**DIRECTIONS FOR THIS TASK**
Repeat the entries below exactly. Drop the pictures.

**DATA FOR THIS EXERCISE**
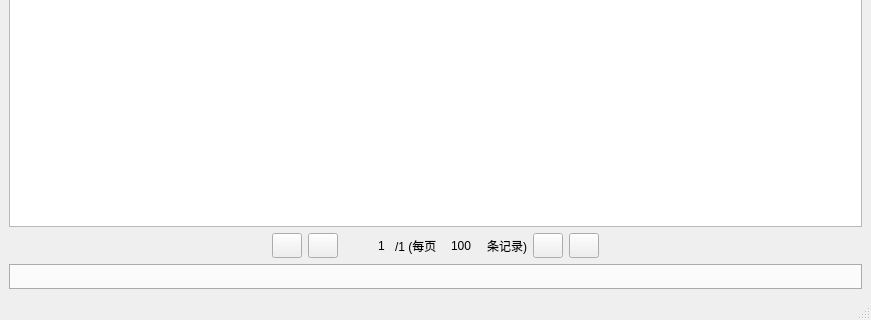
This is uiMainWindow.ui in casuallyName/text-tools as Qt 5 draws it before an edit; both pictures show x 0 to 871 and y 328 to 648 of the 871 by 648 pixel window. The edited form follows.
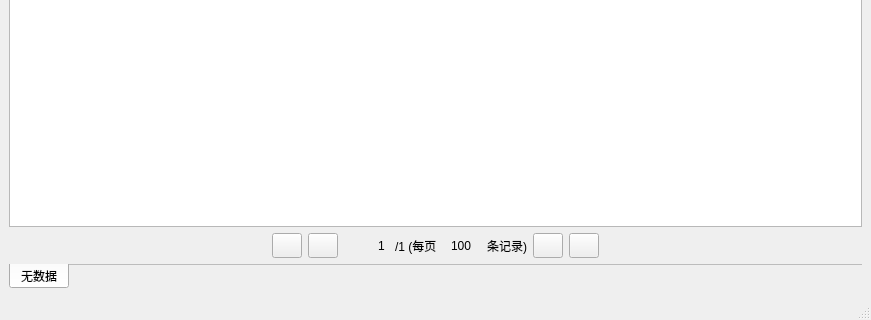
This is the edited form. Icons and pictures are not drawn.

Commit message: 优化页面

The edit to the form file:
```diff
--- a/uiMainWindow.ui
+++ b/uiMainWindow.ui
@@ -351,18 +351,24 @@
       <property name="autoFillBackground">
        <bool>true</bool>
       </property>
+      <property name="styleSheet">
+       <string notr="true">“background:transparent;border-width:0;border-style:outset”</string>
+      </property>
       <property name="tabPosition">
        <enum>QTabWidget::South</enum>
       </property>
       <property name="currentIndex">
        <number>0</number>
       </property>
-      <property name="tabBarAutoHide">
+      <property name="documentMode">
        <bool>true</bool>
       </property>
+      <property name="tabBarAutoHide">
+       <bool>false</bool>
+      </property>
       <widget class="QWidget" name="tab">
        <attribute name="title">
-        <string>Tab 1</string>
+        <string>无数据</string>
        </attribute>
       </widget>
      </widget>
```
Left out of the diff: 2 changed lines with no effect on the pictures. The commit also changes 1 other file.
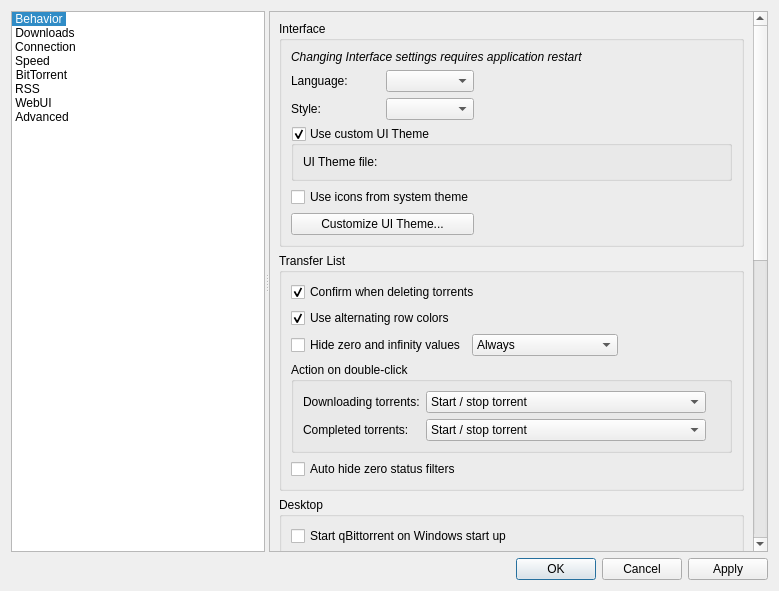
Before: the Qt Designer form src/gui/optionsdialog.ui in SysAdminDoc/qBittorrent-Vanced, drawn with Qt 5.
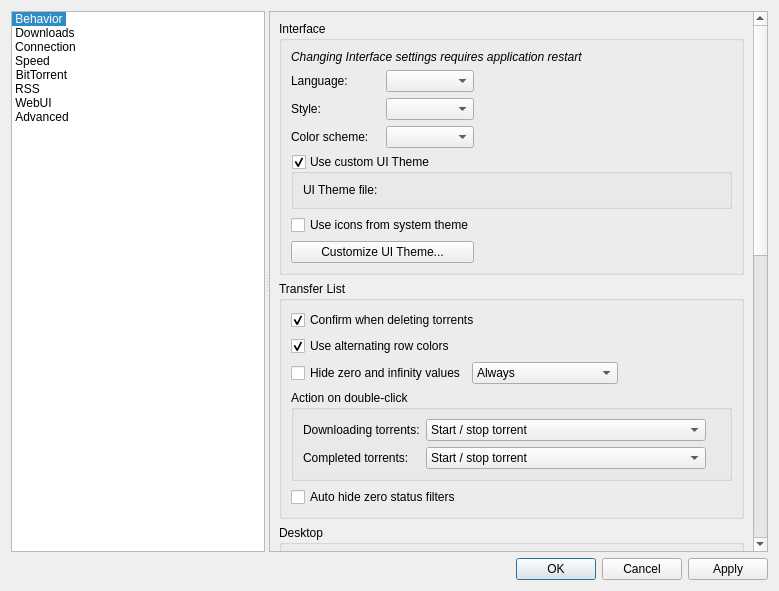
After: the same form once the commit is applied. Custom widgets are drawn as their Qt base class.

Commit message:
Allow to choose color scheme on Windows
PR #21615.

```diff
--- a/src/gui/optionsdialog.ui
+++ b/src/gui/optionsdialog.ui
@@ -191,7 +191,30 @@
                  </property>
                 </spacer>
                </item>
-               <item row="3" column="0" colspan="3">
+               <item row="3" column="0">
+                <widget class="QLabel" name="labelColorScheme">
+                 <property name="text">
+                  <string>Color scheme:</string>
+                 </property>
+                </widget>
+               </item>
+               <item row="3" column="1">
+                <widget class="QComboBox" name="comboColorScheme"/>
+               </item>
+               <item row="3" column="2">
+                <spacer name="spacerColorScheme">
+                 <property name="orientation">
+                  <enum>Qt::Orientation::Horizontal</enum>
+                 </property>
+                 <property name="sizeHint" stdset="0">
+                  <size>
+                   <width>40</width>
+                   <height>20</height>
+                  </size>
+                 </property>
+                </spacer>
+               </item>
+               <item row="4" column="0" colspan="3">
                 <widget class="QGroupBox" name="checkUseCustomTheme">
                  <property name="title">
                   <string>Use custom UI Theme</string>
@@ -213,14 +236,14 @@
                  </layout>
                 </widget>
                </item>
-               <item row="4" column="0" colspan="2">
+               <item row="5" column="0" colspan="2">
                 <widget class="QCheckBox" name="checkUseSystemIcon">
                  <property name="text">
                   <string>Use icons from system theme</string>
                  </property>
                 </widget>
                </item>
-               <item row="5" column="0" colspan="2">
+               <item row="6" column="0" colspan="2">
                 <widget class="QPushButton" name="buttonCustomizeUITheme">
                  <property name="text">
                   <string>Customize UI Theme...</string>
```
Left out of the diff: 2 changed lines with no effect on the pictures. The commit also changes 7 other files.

**EXERCISE OUTPUT**
This is uiMainWindow.ui in casuallyName/text-tools as Qt 5 draws it before an edit; both pictures show x 0 to 871 and y 328 to 648 of the 871 by 648 pixel window. The edited form follows.
This is the edited form. Icons and pictures are not drawn.

Commit message: 优化页面

The edit to the form file:
```diff
--- a/uiMainWindow.ui
+++ b/uiMainWindow.ui
@@ -351,18 +351,24 @@
       <property name="autoFillBackground">
        <bool>true</bool>
       </property>
+      <property name="styleSheet">
+       <string notr="true">“background:transparent;border-width:0;border-style:outset”</string>
+      </property>
       <property name="tabPosition">
        <enum>QTabWidget::South</enum>
       </property>
       <property name="currentIndex">
        <number>0</number>
       </property>
-      <property name="tabBarAutoHide">
+      <property name="documentMode">
        <bool>true</bool>
       </property>
+      <property name="tabBarAutoHide">
+       <bool>false</bool>
+      </property>
       <widget class="QWidget" name="tab">
        <attribute name="title">
-        <string>Tab 1</string>
+        <string>无数据</string>
        </attribute>
       </widget>
      </widget>
```
Left out of the diff: 2 changed lines with no effect on the pictures. The commit also changes 1 other file.
Before: the Qt Designer form src/gui/optionsdialog.ui in SysAdminDoc/qBittorrent-Vanced, drawn with Qt 5.
After: the same form once the commit is applied. Custom widgets are drawn as their Qt base class.

Commit message:
Allow to choose color scheme on Windows
PR #21615.

```diff
--- a/src/gui/optionsdialog.ui
+++ b/src/gui/optionsdialog.ui
@@ -191,7 +191,30 @@
                  </property>
                 </spacer>
                </item>
-               <item row="3" column="0" colspan="3">
+               <item row="3" column="0">
+                <widget class="QLabel" name="labelColorScheme">
+                 <property name="text">
+                  <string>Color scheme:</string>
+                 </property>
+                </widget>
+               </item>
+               <item row="3" column="1">
+                <widget class="QComboBox" name="comboColorScheme"/>
+               </item>
+               <item row="3" column="2">
+                <spacer name="spacerColorScheme">
+                 <property name="orientation">
+                  <enum>Qt::Orientation::Horizontal</enum>
+                 </property>
+                 <property name="sizeHint" stdset="0">
+                  <size>
+                   <width>40</width>
+                   <height>20</height>
+                  </size>
+                 </property>
+                </spacer>
+               </item>
+               <item row="4" column="0" colspan="3">
                 <widget class="QGroupBox" name="checkUseCustomTheme">
                  <property name="title">
                   <string>Use custom UI Theme</string>
@@ -213,14 +236,14 @@
                  </layout>
                 </widget>
                </item>
-               <item row="4" column="0" colspan="2">
+               <item row="5" column="0" colspan="2">
                 <widget class="QCheckBox" name="checkUseSystemIcon">
                  <property name="text">
                   <string>Use icons from system theme</string>
                  </property>
                 </widget>
                </item>
-               <item row="5" column="0" colspan="2">
+               <item row="6" column="0" colspan="2">
                 <widget class="QPushButton" name="buttonCustomizeUITheme">
                  <property name="text">
                   <string>Customize UI Theme...</string>
```
Left out of the diff: 2 changed lines with no effect on the pictures. The commit also changes 7 other files.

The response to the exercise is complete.